### LISTED ENTRIES
--- START ---

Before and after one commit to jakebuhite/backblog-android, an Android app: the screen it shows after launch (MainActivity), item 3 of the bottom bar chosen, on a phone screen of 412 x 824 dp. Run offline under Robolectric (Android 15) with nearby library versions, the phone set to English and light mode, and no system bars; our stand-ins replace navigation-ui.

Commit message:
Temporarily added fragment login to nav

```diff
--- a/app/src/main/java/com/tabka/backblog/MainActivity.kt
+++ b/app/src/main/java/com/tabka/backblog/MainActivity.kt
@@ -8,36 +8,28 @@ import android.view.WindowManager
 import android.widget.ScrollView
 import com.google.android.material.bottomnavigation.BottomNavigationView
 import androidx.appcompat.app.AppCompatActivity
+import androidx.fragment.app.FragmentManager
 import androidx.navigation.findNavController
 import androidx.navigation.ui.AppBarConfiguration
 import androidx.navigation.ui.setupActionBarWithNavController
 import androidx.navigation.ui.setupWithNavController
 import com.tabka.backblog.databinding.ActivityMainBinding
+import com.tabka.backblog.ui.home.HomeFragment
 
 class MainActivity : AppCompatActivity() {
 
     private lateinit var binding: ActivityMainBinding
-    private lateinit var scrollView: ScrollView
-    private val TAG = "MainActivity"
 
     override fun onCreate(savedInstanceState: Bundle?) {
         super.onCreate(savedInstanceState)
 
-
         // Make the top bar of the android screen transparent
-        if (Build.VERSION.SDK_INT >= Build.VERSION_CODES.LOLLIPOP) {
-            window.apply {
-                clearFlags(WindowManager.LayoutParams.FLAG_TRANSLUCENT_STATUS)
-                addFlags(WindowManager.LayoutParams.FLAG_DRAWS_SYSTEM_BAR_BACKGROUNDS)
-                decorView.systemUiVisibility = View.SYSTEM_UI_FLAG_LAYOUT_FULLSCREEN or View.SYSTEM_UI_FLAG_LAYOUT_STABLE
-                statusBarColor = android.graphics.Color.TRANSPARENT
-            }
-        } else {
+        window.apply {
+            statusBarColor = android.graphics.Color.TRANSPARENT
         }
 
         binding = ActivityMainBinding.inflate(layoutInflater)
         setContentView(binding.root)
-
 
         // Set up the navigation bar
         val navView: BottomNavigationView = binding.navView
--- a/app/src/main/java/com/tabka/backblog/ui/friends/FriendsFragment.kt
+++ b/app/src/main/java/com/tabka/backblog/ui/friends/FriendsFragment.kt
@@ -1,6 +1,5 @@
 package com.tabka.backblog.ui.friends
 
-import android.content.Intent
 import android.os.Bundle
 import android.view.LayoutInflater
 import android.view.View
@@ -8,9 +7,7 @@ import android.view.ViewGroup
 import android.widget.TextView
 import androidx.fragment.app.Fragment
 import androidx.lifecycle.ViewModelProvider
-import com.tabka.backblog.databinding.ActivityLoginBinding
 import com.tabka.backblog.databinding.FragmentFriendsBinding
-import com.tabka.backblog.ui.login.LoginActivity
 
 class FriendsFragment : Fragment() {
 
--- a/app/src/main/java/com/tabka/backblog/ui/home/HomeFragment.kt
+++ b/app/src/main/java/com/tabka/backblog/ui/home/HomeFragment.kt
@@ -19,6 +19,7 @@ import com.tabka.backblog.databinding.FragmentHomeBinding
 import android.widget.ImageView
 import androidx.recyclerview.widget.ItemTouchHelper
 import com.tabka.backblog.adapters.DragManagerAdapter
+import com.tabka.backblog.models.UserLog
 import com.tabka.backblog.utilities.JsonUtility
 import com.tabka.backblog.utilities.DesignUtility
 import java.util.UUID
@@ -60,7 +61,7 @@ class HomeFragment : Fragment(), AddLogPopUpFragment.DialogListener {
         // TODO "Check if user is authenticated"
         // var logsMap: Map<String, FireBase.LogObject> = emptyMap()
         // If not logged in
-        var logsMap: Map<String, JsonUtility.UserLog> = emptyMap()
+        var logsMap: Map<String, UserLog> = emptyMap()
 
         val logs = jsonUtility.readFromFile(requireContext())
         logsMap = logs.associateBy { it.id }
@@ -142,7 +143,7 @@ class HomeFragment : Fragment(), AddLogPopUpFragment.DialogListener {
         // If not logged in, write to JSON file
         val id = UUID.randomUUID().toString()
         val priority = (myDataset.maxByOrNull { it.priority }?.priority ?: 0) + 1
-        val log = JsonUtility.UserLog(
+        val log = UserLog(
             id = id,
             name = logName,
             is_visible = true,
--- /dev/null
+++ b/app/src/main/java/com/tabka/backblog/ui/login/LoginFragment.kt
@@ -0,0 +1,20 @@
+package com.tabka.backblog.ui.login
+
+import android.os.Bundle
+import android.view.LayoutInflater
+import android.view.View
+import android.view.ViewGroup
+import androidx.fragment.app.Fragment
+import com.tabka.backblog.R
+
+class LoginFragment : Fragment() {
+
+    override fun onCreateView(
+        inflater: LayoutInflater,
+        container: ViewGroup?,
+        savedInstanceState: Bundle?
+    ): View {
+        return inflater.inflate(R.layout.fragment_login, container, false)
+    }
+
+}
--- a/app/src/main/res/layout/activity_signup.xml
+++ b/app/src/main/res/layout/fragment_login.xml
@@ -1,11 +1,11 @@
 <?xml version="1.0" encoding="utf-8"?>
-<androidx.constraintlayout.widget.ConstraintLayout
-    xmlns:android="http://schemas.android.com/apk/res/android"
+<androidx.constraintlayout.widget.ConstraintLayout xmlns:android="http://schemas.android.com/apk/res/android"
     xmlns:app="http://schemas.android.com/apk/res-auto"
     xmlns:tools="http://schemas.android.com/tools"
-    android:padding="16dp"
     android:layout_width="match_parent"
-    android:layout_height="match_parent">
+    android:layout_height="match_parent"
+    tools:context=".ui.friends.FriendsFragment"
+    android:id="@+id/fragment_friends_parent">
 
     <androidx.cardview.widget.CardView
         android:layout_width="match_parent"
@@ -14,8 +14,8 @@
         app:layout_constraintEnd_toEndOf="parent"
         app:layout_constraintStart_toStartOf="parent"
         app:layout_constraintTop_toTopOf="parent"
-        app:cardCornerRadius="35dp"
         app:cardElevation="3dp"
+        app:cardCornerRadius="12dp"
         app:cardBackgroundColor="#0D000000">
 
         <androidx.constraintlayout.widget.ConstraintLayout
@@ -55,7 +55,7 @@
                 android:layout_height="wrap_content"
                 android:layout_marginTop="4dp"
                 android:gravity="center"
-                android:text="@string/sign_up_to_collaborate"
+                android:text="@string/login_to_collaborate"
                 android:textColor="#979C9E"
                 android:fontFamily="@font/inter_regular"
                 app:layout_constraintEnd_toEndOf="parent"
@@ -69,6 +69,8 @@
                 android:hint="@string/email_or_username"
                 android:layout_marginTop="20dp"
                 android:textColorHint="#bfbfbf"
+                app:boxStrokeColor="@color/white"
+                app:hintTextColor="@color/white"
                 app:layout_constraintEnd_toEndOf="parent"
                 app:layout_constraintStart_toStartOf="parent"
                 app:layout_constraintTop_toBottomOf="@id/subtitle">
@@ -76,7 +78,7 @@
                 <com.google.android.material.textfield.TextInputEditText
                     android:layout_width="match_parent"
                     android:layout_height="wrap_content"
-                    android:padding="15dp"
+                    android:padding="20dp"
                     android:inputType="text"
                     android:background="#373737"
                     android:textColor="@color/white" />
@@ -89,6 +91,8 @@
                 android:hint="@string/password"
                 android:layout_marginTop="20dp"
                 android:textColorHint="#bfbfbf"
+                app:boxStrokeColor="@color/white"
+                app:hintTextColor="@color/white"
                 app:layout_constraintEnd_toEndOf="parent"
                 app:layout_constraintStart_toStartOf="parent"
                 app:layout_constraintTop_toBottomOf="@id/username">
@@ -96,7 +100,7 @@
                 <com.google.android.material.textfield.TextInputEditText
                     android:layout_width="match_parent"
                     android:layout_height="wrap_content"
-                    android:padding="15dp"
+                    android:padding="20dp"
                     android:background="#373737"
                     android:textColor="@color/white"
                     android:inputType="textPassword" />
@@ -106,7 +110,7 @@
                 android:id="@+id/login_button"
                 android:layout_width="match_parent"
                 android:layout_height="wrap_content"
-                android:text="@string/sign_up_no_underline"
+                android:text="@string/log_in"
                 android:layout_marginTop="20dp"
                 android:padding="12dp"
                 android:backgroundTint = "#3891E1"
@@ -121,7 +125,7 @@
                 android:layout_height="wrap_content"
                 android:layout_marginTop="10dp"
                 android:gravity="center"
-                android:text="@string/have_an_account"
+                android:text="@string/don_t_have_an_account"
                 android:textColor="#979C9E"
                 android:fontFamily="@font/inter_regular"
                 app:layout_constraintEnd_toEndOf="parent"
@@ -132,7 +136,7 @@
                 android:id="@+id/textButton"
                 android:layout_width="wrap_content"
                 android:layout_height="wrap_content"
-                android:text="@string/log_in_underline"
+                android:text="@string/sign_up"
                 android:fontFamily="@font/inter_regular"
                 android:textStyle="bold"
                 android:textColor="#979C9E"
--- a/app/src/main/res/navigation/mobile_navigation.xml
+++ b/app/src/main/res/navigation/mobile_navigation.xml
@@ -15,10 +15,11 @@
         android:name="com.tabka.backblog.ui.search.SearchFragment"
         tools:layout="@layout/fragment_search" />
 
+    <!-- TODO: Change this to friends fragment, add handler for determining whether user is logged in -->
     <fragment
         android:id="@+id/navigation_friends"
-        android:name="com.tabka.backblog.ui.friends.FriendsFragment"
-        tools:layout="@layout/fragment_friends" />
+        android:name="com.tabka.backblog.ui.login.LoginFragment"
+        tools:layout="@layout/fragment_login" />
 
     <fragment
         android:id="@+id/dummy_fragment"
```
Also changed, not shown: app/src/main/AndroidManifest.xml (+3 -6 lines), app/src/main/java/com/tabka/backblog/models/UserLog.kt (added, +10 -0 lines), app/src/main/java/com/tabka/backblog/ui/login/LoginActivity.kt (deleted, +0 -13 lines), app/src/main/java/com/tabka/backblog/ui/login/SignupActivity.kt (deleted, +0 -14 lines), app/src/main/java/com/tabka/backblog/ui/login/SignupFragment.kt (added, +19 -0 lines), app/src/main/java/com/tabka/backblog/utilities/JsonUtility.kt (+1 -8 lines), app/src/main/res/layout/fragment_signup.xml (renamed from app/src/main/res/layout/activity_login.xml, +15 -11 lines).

--- END ---

### WORK ITEM
Copy out each line of the data that has the word "FriendsFragment" in it.

### RESULT OF THIS TASK
--- a/app/src/main/java/com/tabka/backblog/ui/friends/FriendsFragment.kt
+++ b/app/src/main/java/com/tabka/backblog/ui/friends/FriendsFragment.kt
 class FriendsFragment : Fragment() {
+    tools:context=".ui.friends.FriendsFragment"
-        android:name="com.tabka.backblog.ui.friends.FriendsFragment"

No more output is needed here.